Work to be completed: Look through the records that follow. Copy every line containing the word "align".

(Source information begins)

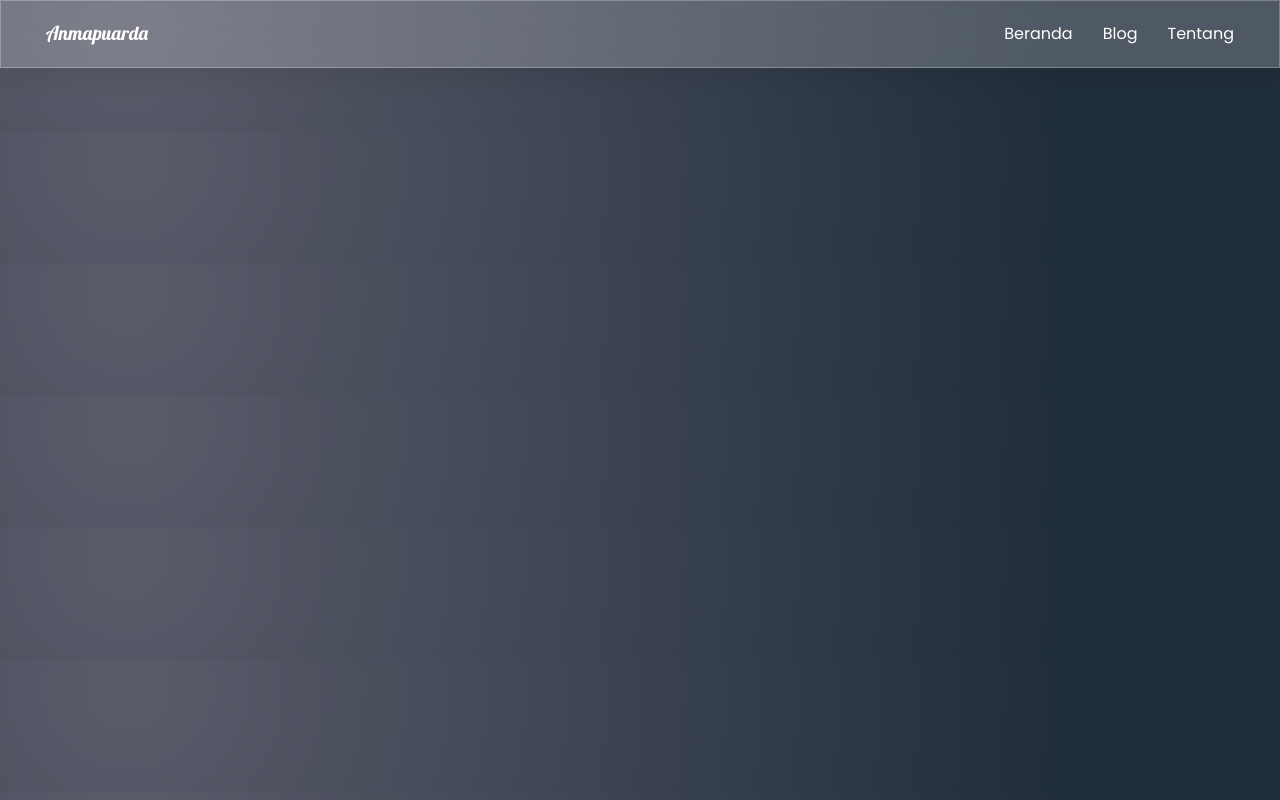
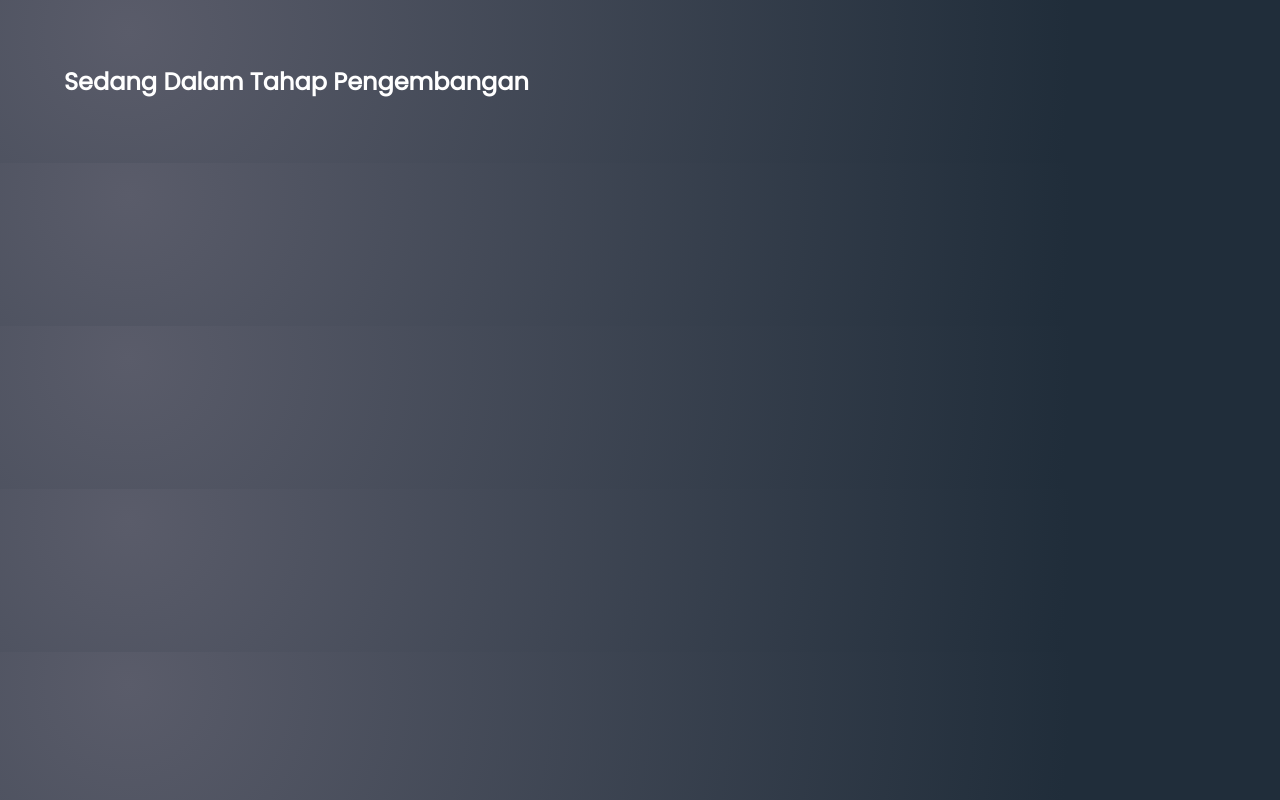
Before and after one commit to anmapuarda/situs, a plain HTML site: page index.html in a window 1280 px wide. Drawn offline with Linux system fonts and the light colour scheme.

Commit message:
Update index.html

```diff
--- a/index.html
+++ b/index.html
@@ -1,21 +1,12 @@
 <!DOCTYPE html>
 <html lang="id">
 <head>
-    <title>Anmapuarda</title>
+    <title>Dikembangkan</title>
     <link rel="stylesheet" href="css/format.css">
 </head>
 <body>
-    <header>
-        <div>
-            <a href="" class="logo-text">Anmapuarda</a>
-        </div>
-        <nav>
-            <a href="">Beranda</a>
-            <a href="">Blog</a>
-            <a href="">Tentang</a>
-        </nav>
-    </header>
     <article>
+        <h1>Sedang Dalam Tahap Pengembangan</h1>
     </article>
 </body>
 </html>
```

(Source information ends)
(Source information begins)

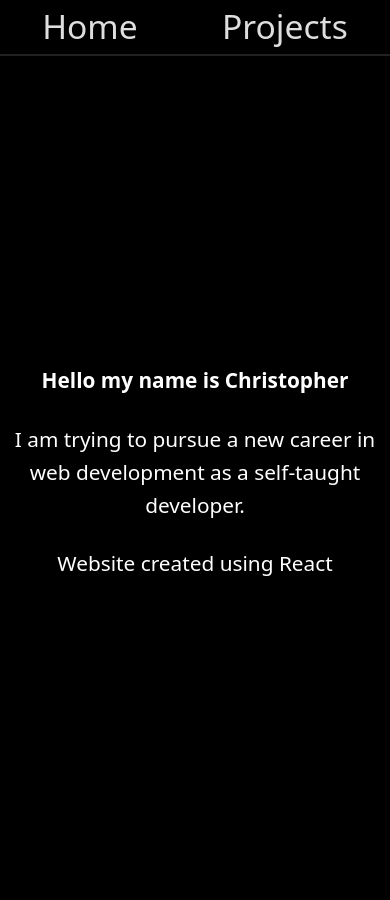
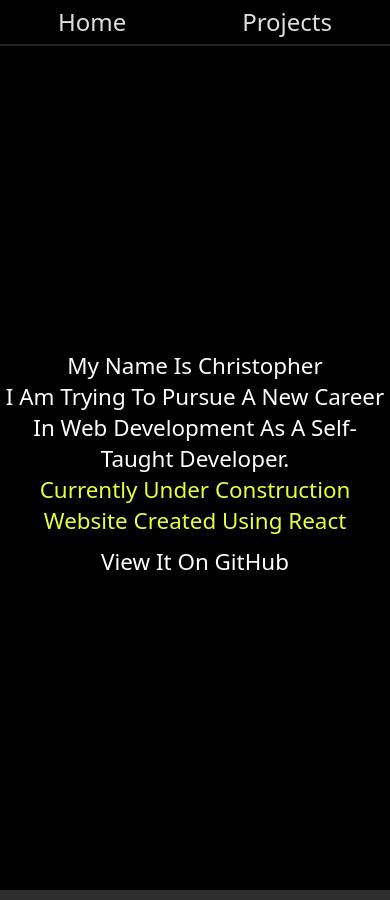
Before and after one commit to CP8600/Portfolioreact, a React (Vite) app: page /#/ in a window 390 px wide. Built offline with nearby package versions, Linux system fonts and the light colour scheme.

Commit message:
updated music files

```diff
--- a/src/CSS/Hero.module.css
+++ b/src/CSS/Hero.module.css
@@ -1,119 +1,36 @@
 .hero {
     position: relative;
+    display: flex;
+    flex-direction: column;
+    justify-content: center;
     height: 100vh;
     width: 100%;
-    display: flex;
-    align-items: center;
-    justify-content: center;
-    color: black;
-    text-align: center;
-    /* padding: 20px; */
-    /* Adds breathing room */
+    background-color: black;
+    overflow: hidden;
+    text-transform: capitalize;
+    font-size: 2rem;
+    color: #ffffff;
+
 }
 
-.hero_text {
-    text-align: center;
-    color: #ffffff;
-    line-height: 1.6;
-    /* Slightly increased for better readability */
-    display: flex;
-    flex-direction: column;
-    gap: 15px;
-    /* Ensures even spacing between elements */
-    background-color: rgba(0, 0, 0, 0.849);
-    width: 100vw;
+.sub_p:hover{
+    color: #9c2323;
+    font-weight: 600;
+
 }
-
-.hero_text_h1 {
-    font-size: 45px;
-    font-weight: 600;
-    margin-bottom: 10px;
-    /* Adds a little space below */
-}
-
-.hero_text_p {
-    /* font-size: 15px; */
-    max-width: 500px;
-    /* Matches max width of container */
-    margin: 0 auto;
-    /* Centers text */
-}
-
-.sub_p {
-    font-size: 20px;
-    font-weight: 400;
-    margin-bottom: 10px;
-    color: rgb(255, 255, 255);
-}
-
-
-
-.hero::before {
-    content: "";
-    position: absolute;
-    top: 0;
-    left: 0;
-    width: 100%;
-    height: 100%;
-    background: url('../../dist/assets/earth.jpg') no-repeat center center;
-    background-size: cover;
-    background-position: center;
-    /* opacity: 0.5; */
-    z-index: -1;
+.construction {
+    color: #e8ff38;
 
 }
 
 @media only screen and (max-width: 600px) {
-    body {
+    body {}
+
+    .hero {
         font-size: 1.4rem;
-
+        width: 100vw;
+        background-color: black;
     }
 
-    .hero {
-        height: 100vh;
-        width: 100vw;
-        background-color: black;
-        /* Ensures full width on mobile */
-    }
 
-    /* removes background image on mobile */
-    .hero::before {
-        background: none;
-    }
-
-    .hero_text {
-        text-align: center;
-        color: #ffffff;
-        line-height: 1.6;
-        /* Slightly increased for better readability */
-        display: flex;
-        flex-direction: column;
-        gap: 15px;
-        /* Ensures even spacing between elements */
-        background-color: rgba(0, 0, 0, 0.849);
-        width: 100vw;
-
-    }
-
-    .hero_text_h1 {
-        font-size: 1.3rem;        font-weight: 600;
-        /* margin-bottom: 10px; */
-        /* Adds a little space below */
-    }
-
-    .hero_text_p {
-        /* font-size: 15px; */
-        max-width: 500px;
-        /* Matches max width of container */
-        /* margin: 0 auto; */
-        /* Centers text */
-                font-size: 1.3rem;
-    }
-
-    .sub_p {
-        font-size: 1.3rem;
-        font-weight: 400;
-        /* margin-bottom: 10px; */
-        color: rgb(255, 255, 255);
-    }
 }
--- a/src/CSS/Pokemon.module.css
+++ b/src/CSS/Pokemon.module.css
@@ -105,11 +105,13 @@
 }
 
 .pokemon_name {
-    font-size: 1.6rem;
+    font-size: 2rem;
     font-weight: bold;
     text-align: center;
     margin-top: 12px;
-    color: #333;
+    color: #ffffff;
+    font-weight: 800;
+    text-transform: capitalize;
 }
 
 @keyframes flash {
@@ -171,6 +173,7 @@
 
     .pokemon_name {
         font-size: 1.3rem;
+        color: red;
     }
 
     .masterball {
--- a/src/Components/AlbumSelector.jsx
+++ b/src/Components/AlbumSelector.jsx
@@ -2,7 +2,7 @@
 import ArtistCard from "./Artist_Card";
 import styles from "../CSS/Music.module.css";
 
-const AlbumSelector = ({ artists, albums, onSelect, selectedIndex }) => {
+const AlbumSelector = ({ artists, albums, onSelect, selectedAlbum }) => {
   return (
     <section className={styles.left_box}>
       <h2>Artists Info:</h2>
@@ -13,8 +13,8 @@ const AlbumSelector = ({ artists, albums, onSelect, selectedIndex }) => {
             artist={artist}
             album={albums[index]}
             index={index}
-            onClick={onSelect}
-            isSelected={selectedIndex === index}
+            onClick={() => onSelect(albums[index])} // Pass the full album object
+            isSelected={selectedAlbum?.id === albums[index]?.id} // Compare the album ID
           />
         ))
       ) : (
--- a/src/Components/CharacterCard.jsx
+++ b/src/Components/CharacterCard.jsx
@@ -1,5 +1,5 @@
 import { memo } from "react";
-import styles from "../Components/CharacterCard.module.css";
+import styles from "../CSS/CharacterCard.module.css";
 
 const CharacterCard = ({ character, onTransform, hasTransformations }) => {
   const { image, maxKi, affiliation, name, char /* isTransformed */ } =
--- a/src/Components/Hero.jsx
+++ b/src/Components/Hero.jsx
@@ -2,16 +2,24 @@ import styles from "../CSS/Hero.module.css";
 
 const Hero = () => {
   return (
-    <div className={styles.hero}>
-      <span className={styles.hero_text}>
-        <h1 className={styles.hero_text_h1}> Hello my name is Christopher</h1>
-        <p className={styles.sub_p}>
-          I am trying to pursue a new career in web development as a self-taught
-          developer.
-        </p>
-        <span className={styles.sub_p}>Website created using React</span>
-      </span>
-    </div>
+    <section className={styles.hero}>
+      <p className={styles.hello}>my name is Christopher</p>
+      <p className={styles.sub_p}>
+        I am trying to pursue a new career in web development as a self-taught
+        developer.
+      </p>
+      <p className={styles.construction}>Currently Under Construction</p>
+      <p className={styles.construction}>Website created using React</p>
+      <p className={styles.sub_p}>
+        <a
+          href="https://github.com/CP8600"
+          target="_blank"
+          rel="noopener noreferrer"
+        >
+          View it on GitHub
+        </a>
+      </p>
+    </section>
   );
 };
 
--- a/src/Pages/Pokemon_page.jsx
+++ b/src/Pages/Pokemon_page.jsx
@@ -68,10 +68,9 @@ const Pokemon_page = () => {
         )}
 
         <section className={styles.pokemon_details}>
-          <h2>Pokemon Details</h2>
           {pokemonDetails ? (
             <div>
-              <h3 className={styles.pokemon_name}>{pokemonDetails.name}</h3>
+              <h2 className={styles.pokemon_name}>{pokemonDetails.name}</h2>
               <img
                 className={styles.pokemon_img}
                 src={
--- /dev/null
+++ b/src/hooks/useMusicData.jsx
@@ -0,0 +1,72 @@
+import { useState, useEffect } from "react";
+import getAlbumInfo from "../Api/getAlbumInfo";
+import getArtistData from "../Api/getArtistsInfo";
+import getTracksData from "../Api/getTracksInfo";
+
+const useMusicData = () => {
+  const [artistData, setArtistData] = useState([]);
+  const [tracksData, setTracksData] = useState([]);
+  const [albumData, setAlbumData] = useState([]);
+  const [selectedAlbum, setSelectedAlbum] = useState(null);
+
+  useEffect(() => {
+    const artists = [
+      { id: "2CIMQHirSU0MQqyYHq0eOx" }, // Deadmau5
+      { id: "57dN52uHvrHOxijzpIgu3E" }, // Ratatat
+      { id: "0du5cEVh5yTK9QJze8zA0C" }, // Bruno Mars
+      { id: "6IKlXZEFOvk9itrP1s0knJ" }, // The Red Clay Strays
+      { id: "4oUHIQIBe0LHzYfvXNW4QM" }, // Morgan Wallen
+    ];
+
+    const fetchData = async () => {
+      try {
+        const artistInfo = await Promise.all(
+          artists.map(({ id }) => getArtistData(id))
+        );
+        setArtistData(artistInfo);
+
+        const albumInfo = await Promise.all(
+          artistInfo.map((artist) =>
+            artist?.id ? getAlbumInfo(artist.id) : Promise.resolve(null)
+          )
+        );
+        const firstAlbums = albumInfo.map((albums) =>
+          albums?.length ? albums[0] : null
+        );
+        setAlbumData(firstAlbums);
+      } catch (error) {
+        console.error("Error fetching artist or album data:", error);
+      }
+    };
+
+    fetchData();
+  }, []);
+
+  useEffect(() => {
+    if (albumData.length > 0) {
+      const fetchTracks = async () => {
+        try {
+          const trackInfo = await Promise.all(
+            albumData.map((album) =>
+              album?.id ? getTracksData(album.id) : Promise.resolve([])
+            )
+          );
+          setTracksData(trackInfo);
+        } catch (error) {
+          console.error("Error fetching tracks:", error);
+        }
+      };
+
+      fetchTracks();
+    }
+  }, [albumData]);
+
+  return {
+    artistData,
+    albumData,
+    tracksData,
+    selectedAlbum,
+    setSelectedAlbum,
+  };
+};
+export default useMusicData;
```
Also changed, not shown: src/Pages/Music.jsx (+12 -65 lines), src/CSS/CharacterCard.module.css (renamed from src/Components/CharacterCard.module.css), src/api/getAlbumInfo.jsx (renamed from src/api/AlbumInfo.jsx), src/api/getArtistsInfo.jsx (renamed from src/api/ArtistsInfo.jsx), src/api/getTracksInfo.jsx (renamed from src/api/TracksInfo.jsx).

(Source information ends)
(Source information begins)

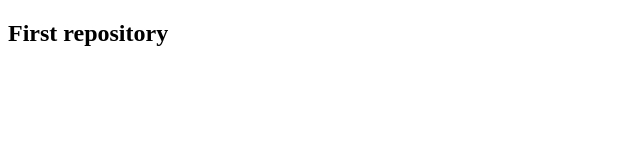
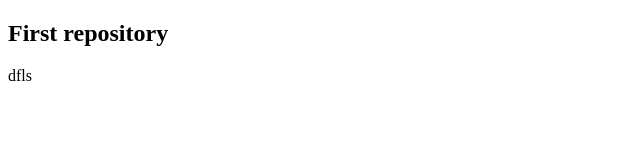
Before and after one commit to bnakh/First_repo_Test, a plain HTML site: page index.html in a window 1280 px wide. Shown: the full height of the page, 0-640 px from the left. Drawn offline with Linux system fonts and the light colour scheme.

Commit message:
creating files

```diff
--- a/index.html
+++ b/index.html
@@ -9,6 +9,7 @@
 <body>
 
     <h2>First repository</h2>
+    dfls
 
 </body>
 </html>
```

(Source information ends)

Reply:
-    align-items: center;
-    text-align: center;
-    text-align: center;
-        text-align: center;
     text-align: center;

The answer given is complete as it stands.